Thanks for your comment. Leaving aside comparisons with 2017, I’m genuinely curious to know what you think Harris’s “good reasons for concern” are. I wouldn’t want to claim that Harris (who is obviously an intelligent man) never talks good sense. But to turn the matter of concern around, isn’t it reasonable in a pluralist society for people–both religious and non-religious–to be concerned about rhetoric that suggests that certain beliefs–however mainstream and though they do not come into the laboratory–should bar a person from a top scientific post?

Hi Doug,
I’m grateful for your perspective. With respect to personal attacks and the like, there is always the danger of responding to pettiness in kind. But it might be worth me reiterating the purpose of my study, which is rather different. When I was first asked (five years ago) to lecture on the New Atheism at an academic conference, I decided that what I could offer was 1) a perspective from the history, philosophy and sociology of science and 2) an examination from the standpoint of scholarship on the relationship between science and religion. Just how would the New Atheists look when examined through these lenses? An early hint at how one with both perspectives might characterise the New Atheists can be found in the work of historian of science (and atheist) Michael Ruse, whose comments on the New Atheists are cited in the next instalment. I have approached the New Atheists as I would any other subject in science in the past or present. This involves looking at the data and presenting findings based on this evidence–and hopefully doing so in a fair-minded way. I have identified for examination seven major characteristics of the New Atheists (my list is not meant to be completely exhaustive) and one of them happens to be intolerance. To avoid covering this aspect would be to avoid an important part of the evidence, just as an account of religious history that missed examples of religious intolerance would not provide the complete picture. If we truly want to understand this movement, we need to consider this aspect. I don’t want to delve too much into what will be presented in the next instalment, but I will say this: there are certain valuable take-away messages from an examination of New Atheist intolerance that go beyond the movement itself. So, please do hear me out on this; perhaps what I am doing will make more sense once you’ve read the second piece on intolerance.
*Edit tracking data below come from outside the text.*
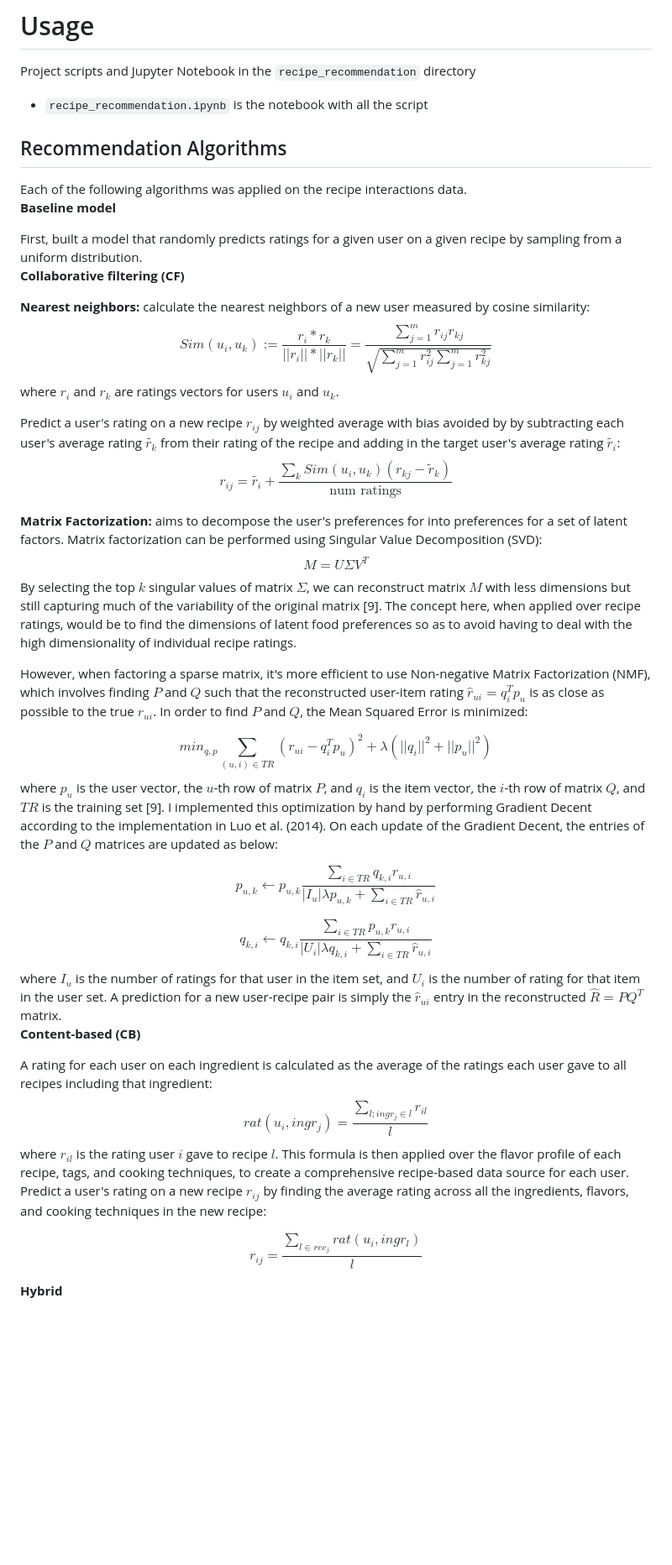
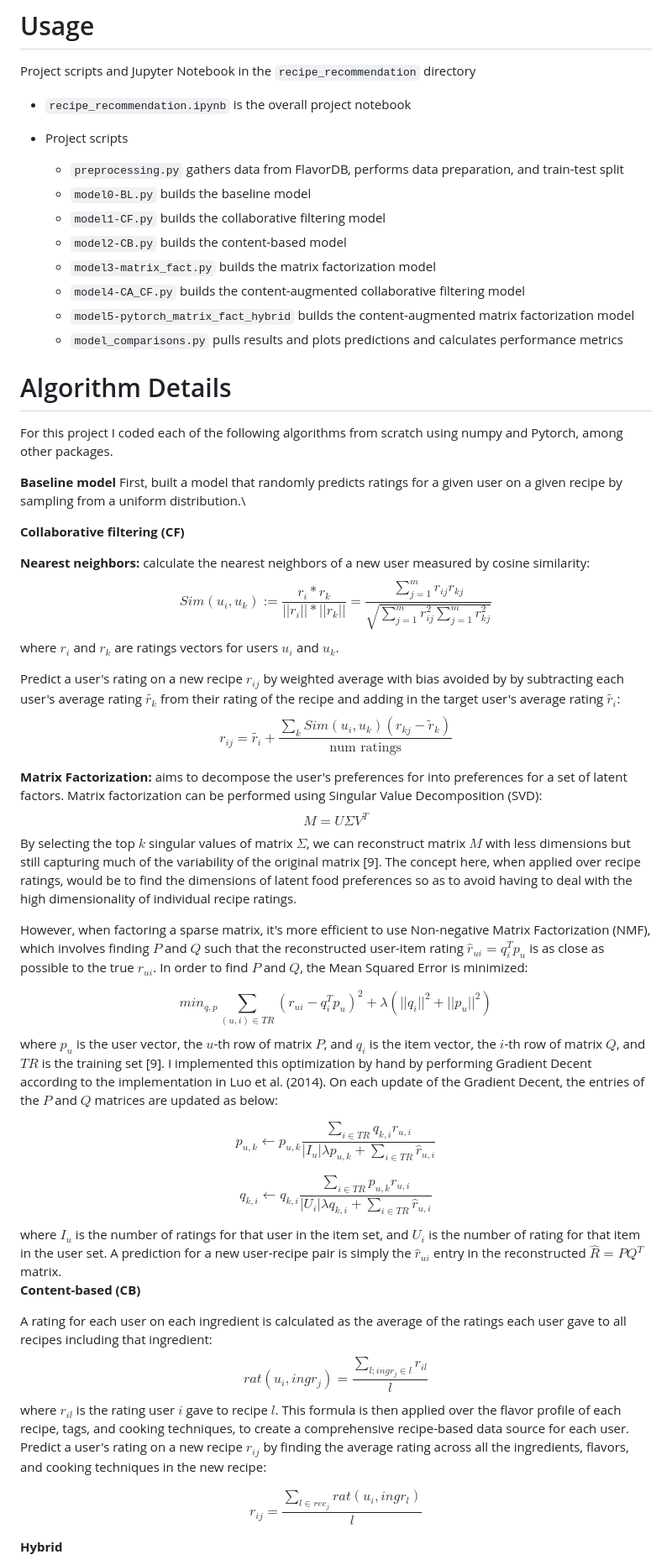
Before and after one commit to micaelamccall/recipe-recommendation, a Markdown page: README.md, the part around one of its changes. Shown at 84% size. GitHub-like rendering; blank space fills up the shorter version.

```diff
--- a/README.md
+++ b/README.md
@@ -100,105 +50,53 @@ available through Kaggle
 
 Project scripts and Jupyter Notebook in the `recipe_recommendation` directory
 
-- `recipe_recommendation.ipynb` is the notebook with all the script
+- `recipe_recommendation.ipynb` is the overall project notebook
 
+- Project scripts
+    - `preprocessing.py` gathers data from FlavorDB, performs data preparation, and train-test split
+    - `model0-BL.py` builds the baseline model
+    - `model1-CF.py` builds the collaborative filtering model
+    - `model2-CB.py` builds the content-based model
+    - `model3-matrix_fact.py` builds the matrix factorization model
+    - `model4-CA_CF.py` builds the content-augmented collaborative filtering model
+    - `model5-pytorch_matrix_fact_hybrid` builds the content-augmented matrix factorization model
+    - `model_comparisons.py` pulls results and plots predictions and calculates performance metrics
 
-<!-- # Methodology
+# Algorithm Details
 
-## Data Preprocessing
+For this project I coded each of the following algorithms from scratch using numpy and Pytorch, among other packages.
 
-For the recipe data set:
+**Baseline model**
+First, built a model that randomly predicts ratings for a given user on a given recipe by sampling from a uniform distribution.\
 
--   Ingredients will be extracted and associated with their \"base\"
-    ingredient per the ingredient lemmatization map.
-
--   Tokenization of recipe tags.
-
--   Cooking techniques extracted from recipe steps.
-
-\
-For data fusion:
-
--   Each ingredient in each recipe queried for flavor profile.
-
--   Flavor profile of each ingredient aggregated across recipe.
-
--   Flavor profile associated with respective recipe.
-
-\
-Train-test split:
-
--   For interactions data set, data will be split into training,
-    evaluation, and testing data sets. The interactions data will be the
-    source of ground-truth that I will use to evaluate the
-    recommendations. All/any recipes could be present in each of the
-    train, eval, and test interactions data sets. -->
-
-## Recommendation Algorithms
-
-Each of the following algorithms was applied on the recipe interactions
-data.\
-**Baseline model**
-
-First, built a model that randomly predicts ratings for a given user on
-a given recipe by sampling from a uniform distribution.\
 **Collaborative filtering (CF)**
 
-**Nearest neighbors:** calculate the nearest neighbors of a new user
-measured by cosine similarity:
+**Nearest neighbors:** calculate the nearest neighbors of a new user measured by cosine similarity:
 $$Sim(u_i, u_k) := \frac{r_i * r_k}{||r_i||*||r_k||} = \frac{\sum_{j=1}^mr_{ij}r_{kj}}{\sqrt{\sum_{j=1}^mr_{ij}^2\sum_{j=1}^mr_{kj}^2}}$$
 where $r_i$ and $r_k$ are ratings vectors for users $u_i$ and $u_k$.
 
-Predict a user's rating on a new recipe $r_{ij}$ by weighted average
-with bias avoided by by subtracting each user's average rating
-$\tilde{r_k}$ from their rating of the recipe and adding in the target
-user's average rating $\tilde{r_i}$:
+Predict a user's rating on a new recipe $r_{ij}$ by weighted average with bias avoided by by subtracting each user's average rating $\tilde{r_k}$ from their rating of the recipe and adding in the target user's average rating $\tilde{r_i}$:
 $$r_{ij} = \tilde{r_i}+\frac{\sum_kSim(u_i, u_k)(r_{kj}-\tilde{r}_k)}{\text{num ratings}}$$
 
-**Matrix Factorization:** aims to decompose the user's preferences for
-into preferences for a set of latent factors. Matrix factorization can
-be performed using Singular Value Decomposition (SVD):
+**Matrix Factorization:** aims to decompose the user's preferences for into preferences for a set of latent factors. Matrix factorization can be performed using Singular Value Decomposition (SVD):
 $$M = U\Sigma V^T$$
-By selecting the top $k$ singular values of matrix
-$\Sigma$, we can reconstruct matrix $M$ with less dimensions but still
-capturing much of the variability of the original matrix \[9\]. The
-concept here, when applied over recipe ratings, would be to find the
-dimensions of latent food preferences so as to avoid having to deal with
-the high dimensionality of individual recipe ratings.
+By selecting the top $k$ singular values of matrix $\Sigma$, we can reconstruct matrix $M$ with less dimensions but still capturing much of the variability of the original matrix \[9\]. The concept here, when applied over recipe ratings, would be to find the dimensions of latent food preferences so as to avoid having to deal with the high dimensionality of individual recipe ratings.
 
-However, when factoring a sparse matrix, it's more efficient to use
-Non-negative Matrix Factorization (NMF), which involves finding $P$ and
-$Q$ such that the reconstructed user-item rating
-$\hat{r}_{ui}= q_i^Tp_u$ is as close as possible to the true ${r}_{ui}$.
-In order to find $P$ and $Q$, the Mean Squared Error is minimized:
+However, when factoring a sparse matrix, it's more efficient to use Non-negative Matrix Factorization (NMF), which involves finding $P$ and $Q$ such that the reconstructed user-item rating
+$\hat{r}_{ui}= q_i^Tp_u$ is as close as possible to the true ${r}_{ui}$. In order to find $P$ and $Q$, the Mean Squared Error is minimized:
 
 $$min_{q,p} \sum_{(u, i) \in TR} (r_{ui} - q_i^Tp_u)^2 + \lambda(||q_i||^2+||p_u||^2)$$
-where $p_u$ is the user vector, the $u$-th row of matrix $P$, and $q_i$
-is the item vector, the $i$-th row of matrix $Q$, and $TR$ is the
-training set \[9\]. I implemented this optimization by hand by
-performing Gradient Decent according to the implementation in Luo et al.
-(2014). On each update of the Gradient Decent, the entries of the $P$
-and $Q$ matrices are updated as below:
+where $p_u$ is the user vector, the $u$-th row of matrix $P$, and $q_i$ is the item vector, the $i$-th row of matrix $Q$, and $TR$ is the training set \[9\]. I implemented this optimization by hand by performing Gradient Decent according to the implementation in Luo et al. (2014). On each update of the Gradient Decent, the entries of the $P$ and $Q$ matrices are updated as below:
 
 $$p_{u,k} \leftarrow p_{u,k}\frac{\sum_{i \in TR}q_{k,i} r_{u,i}}{|I_u|\lambda p_{u,k} + \sum_{i \in TR} \hat r_{u,i}}$$
 
 $$q_{k,i} \leftarrow q_{k,i}\frac{\sum_{i \in TR}p_{u,k} r_{u,i}}{|U_i|\lambda q_{k,i} + \sum_{i \in TR} \hat r_{u,i}}$$
-where $I_u$ is the number of ratings for that user in the item set, and
-$U_i$ is the number of rating for that item in the user set. A
-prediction for a new user-recipe pair is simply the $\hat r_{ui}$ entry
-in the reconstructed $\hat R = PQ^T$ matrix.\
+where $I_u$ is the number of ratings for that user in the item set, and $U_i$ is the number of rating for that item in the user set. A prediction for a new user-recipe pair is simply the $\hat r_{ui}$ entry in the reconstructed $\hat R = PQ^T$ matrix.\
 **Content-based (CB)**
 
-A rating for each user on each ingredient is calculated as the average
-of the ratings each user gave to all recipes including that ingredient:
+A rating for each user on each ingredient is calculated as the average of the ratings each user gave to all recipes including that ingredient:
 $$rat(u_i, ingr_j) = \frac{\sum_{l; ingr_j \in l}r_{il}}{l}$$
-where
-$r_{il}$ is the rating user $i$ gave to recipe $l$. This formula is then
-applied over the flavor profile of each recipe, tags, and cooking
-techniques, to create a comprehensive recipe-based data source for each
-user. Predict a user's rating on a new recipe $r_{ij}$ by finding the
-average rating across all the ingredients, flavors, and cooking
-techniques in the new recipe:
+where $r_{il}$ is the rating user $i$ gave to recipe $l$. This formula is then applied over the flavor profile of each recipe, tags, and cooking techniques, to create a comprehensive recipe-based data source for each user. Predict a user's rating on a new recipe $r_{ij}$ by finding the average rating across all the ingredients, flavors, and cooking techniques in the new recipe:
 
 $$r_{ij} = \frac{\sum_{l\in rec_j} rat(u_i, ingr_l)}{l}$$
 
```
Also changed, not shown: other parts of README.md (+17 -91 lines).
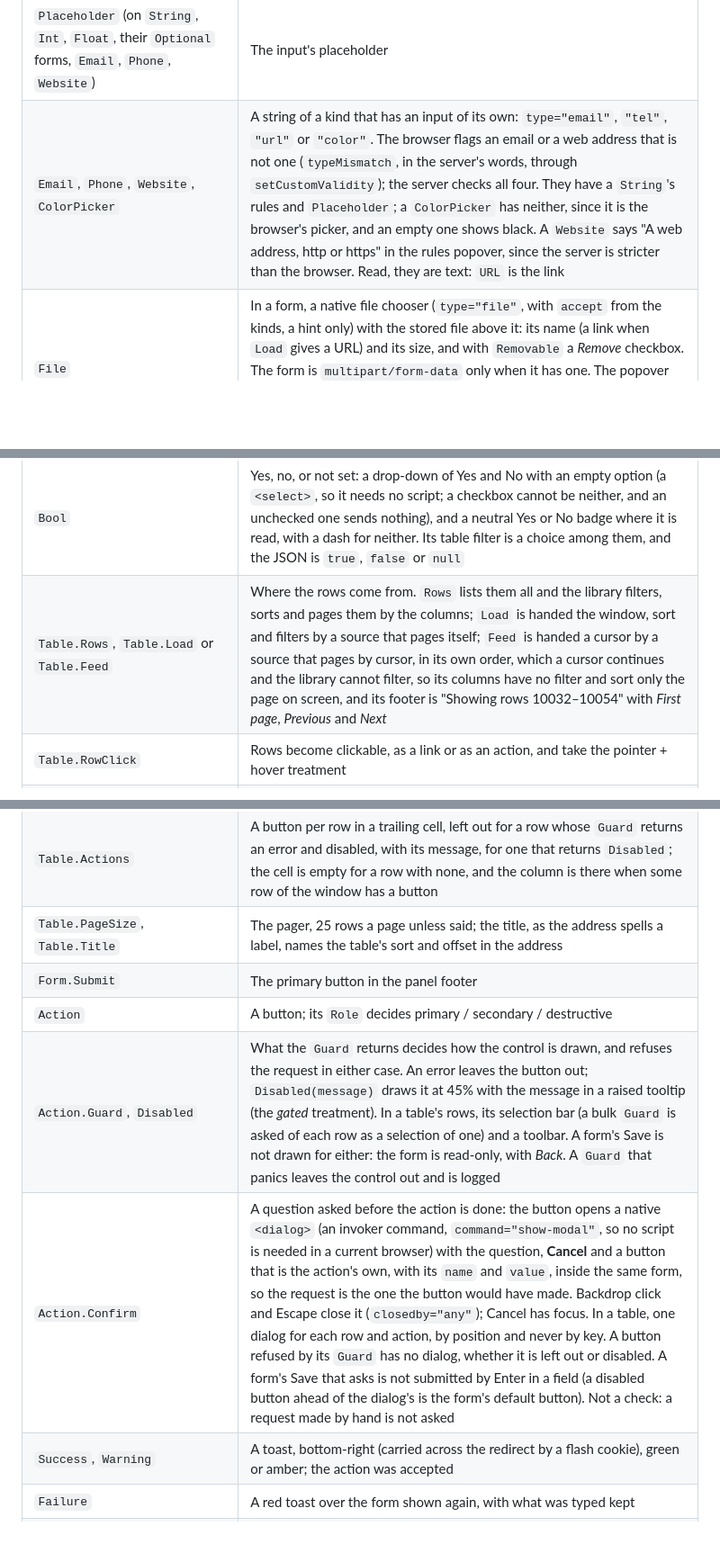
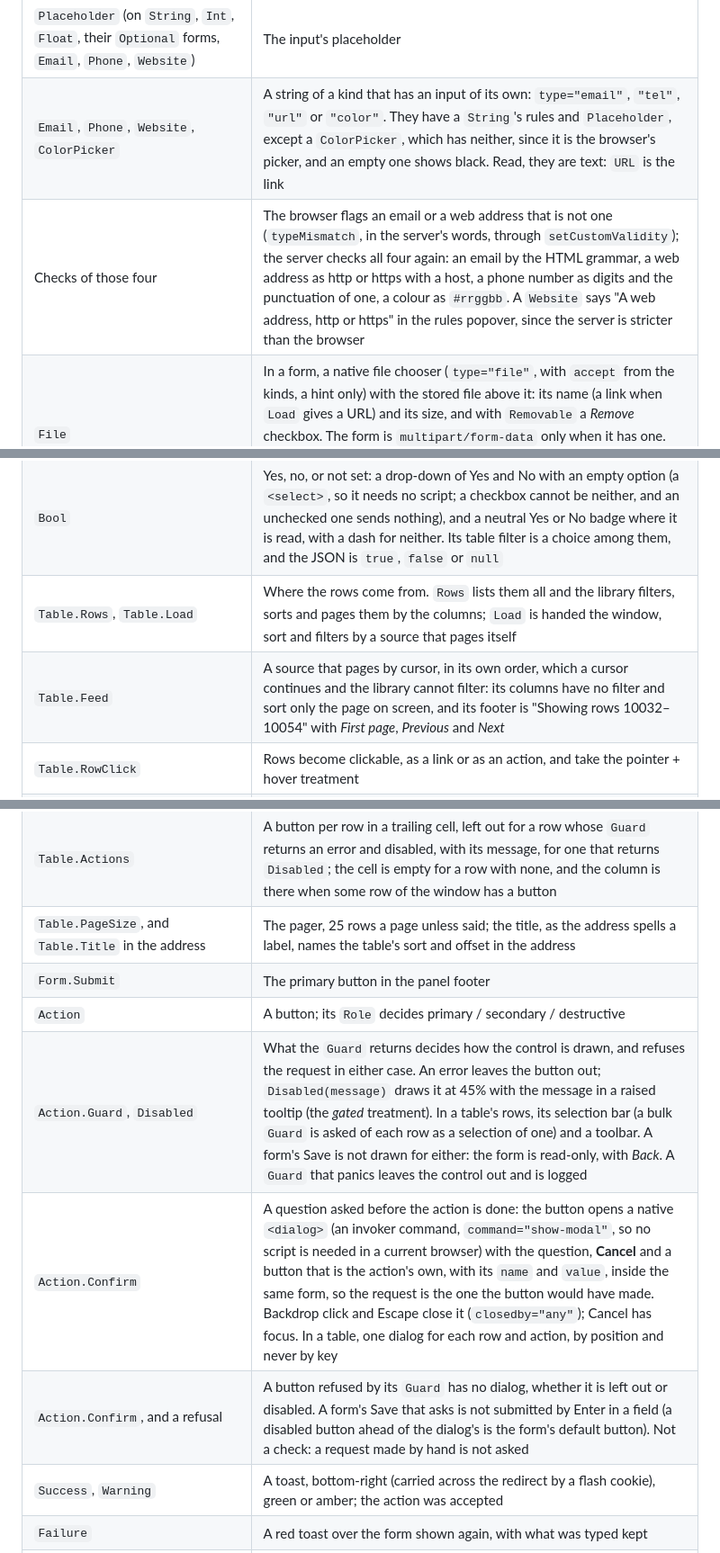
Before and after one commit to Olian04/webui, a Markdown page: docs/design-mapping.md, 3 parts joined by grey strips. Shown at 90% size. Rendered like a GitHub page; blank space fills up the shorter version.

```diff
--- a/docs/design-mapping.md
+++ b/docs/design-mapping.md
@@ -56,7 +58,8 @@ into existence, and nothing is configured twice.
 | `Select.Options`, `Select.LoadOptions` | The values a select can hold, given or read when a request is answered,, in order, each with what it says and its tone. In a `Rows` table a select column's filter is a multi-select of the values its rows hold; in a `Load` table, of exactly the `Options`, or text when there are none. A numeric column's filter is a minimum and a maximum, and any other column's a text input |
 | accessor `Help` | In a form or a toolbar (read-only too), a section of the popover that is beside the label (the information icon, which lists the rules): under the heading "Help:", above "Rules:". The popover is on hover and keyboard focus, and its text is the icon's accessible name. A field with a `Help` and no rules has the icon for the help alone. Not in a table |
 | `Placeholder` (on `String`, `Int`, `Float`, their `Optional` forms, `Email`, `Phone`, `Website`) | The input's placeholder |
-| `Email`, `Phone`, `Website`, `ColorPicker` | A string of a kind that has an input of its own: `type="email"`, `"tel"`, `"url"` or `"color"`. The browser flags an email or a web address that is not one (`typeMismatch`, in the server's words, through `setCustomValidity`); the server checks all four. They have a `String`'s rules and `Placeholder`; a `ColorPicker` has neither, since it is the browser's picker, and an empty one shows black. A `Website` says "A web address, http or https" in the rules popover, since the server is stricter than the browser. Read, they are text: `URL` is the link |
+| `Email`, `Phone`, `Website`, `ColorPicker` | A string of a kind that has an input of its own: `type="email"`, `"tel"`, `"url"` or `"color"`. They have a `String`'s rules and `Placeholder`, except a `ColorPicker`, which has neither, since it is the browser's picker, and an empty one shows black. Read, they are text: `URL` is the link |
+| Checks of those four | The browser flags an email or a web address that is not one (`typeMismatch`, in the server's words, through `setCustomValidity`); the server checks all four again: an email by the HTML grammar, a web address as http or https with a host, a phone number as digits and the punctuation of one, a colour as `#rrggbb`. A `Website` says "A web address, http or https" in the rules popover, since the server is stricter than the browser |
 | `File` | In a form, a native file chooser (`type="file"`, with `accept` from the kinds, a hint only) with the stored file above it: its name (a link when `Load` gives a URL) and its size, and with `Removable` a *Remove* checkbox. The form is `multipart/form-data` only when it has one. The popover lists what it takes ("A PNG or JPEG file", "Up to 5 MiB"). In a table or a read-only form it is the stored file's name, a link when it has a URL, and a dash for none. It is not a toolbar item |
 | `File.Required` | A file that is stored and is not being removed, or a new one; the browser asks for one only when none is stored, and a refusal says "Choose a file." |
 | `FileInfo.Thumbnail`, `FileInfo.URL` | The app's small picture of the stored file, 32px beside its name, in the page. With a `URL` too it is a button that opens that file at full size in a native dialog with an invoker command (as `Action.Confirm` does), whose lazy image is fetched only then, with no script; a `Thumbnail` alone is only the picture. Both are paths of this site, and without a `Thumbnail` there is no picture: the file itself is never shown shrunk |
@@ -72,16 +77,18 @@ into existence, and nothing is configured twice.
 | `Slider` with a `Store` | A number input that is the control (it is submitted, has the bounds and the `step`, and works without script) with a range beside it, for script, to drag. `StepSize` is the distance between the values, from `Min`, or a power of ten that gives a hundred steps or more over the range; the value is shown with its decimals. The server holds a value to the step too, in the words the browser uses (`step="any"` submitted whatever the pointer was over, such as 81.6719540426991) |
 | `OptionalInt`, `OptionalFloat`, `OptionalSlider` | The number, slider and bar of the same names, for a value that may be absent (`Load` returns a pointer). Absent is an empty input with the field's placeholder, and a dash where it is only read, in a table and in a read-only form; an empty slider is dimmed, since its thumb must rest somewhere. Emptying the input stores `nil`, and `Required` refuses it. In a table it sorts first and is in no range; the CSV cell is empty and the JSON is `null` |
 | `Bool` | Yes, no, or not set: a drop-down of Yes and No with an empty option (a `<select>`, so it needs no script; a checkbox cannot be neither, and an unchecked one sends nothing), and a neutral Yes or No badge where it is read, with a dash for neither. Its table filter is a choice among them, and the JSON is `true`, `false` or `null` |
-| `Table.Rows`, `Table.Load` or `Table.Feed` | Where the rows come from. `Rows` lists them all and the library filters, sorts and pages them by the columns; `Load` is handed the window, sort and filters by a source that pages itself; `Feed` is handed a cursor by a source that pages by cursor, in its own order, which a cursor continues and the library cannot filter, so its columns have no filter and sort only the page on screen, and its footer is "Showing rows 10032–10054" with *First page*, *Previous* and *Next* |
+| `Table.Rows`, `Table.Load` | Where the rows come from. `Rows` lists them all and the library filters, sorts and pages them by the columns; `Load` is handed the window, sort and filters by a source that pages itself |
+| `Table.Feed` | A source that pages by cursor, in its own order, which a cursor continues and the library cannot filter: its columns have no filter and sort only the page on screen, and its footer is "Showing rows 10032–10054" with *First page*, *Previous* and *Next* |
 | `Table.RowClick` | Rows become clickable, as a link or as an action, and take the pointer + hover treatment |
 | `Table.Key` | What names a row to a request: required with `Actions` or `BulkActions`, since a button posts the key of its row and never its position |
 | `Table.BulkActions` | The checkbox column, and the selection action bar once a row is selected. Each is drawn if its `Guard` accepts a selection of any one row of the window, and with none drawn there is no column and no bar |
 | `Table.Actions` | A button per row in a trailing cell, left out for a row whose `Guard` returns an error and disabled, with its message, for one that returns `Disabled`; the cell is empty for a row with none, and the column is there when some row of the window has a button |
-| `Table.PageSize`, `Table.Title` | The pager, 25 rows a page unless said; the title, as the address spells a label, names the table's sort and offset in the address |
+| `Table.PageSize`, and `Table.Title` in the address | The pager, 25 rows a page unless said; the title, as the address spells a label, names the table's sort and offset in the address |
 | `Form.Submit` | The primary button in the panel footer |
 | `Action` | A button; its `Role` decides primary / secondary / destructive |
 | `Action.Guard`, `Disabled` | What the `Guard` returns decides how the control is drawn, and refuses the request in either case. An error leaves the button out; `Disabled(message)` draws it at 45% with the message in a raised tooltip (the *gated* treatment). In a table's rows, its selection bar (a bulk `Guard` is asked of each row as a selection of one) and a toolbar. A form's Save is not drawn for either: the form is read-only, with *Back*. A `Guard` that panics leaves the control out and is logged |
-| `Action.Confirm` | A question asked before the action is done: the button opens a native `<dialog>` (an invoker command, `command="show-modal"`, so no script is needed in a current browser) with the question, **Cancel** and a button that is the action's own, with its `name` and `value`, inside the same form, so the request is the one the button would have made. Backdrop click and Escape close it (`closedby="any"`); Cancel has focus. In a table, one dialog for each row and action, by position and never by key. A button refused by its `Guard` has no dialog, whether it is left out or disabled. A form's Save that asks is not submitted by Enter in a field (a disabled button ahead of the dialog's is the form's default button). Not a check: a request made by hand is not asked |
+| `Action.Confirm` | A question asked before the action is done: the button opens a native `<dialog>` (an invoker command, `command="show-modal"`, so no script is needed in a current browser) with the question, **Cancel** and a button that is the action's own, with its `name` and `value`, inside the same form, so the request is the one the button would have made. Backdrop click and Escape close it (`closedby="any"`); Cancel has focus. In a table, one dialog for each row and action, by position and never by key |
+| `Action.Confirm`, and a refusal | A button refused by its `Guard` has no dialog, whether it is left out or disabled. A form's Save that asks is not submitted by Enter in a field (a disabled button ahead of the dialog's is the form's default button). Not a check: a request made by hand is not asked |
 | `Success`, `Warning` | A toast, bottom-right (carried across the redirect by a flash cookie), green or amber; the action was accepted |
 | `Failure` | A red toast over the form shown again, with what was typed kept |
 | `Reject`, `Field` | Invalid borders and per-field messages, with typed values preserved |
```
Also changed, not shown: other parts of docs/design-mapping.md (+8 -4 lines), docs/AGENTS.md (+1 -1 lines).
However, I fully agree that if one were not doing stone cold academic history, but rather was responding to unfair attacks, the best policy is graciousness, a good example and to rise above the pettiness.
I hope that makes sense! If not, please do let me know.
Best wishes,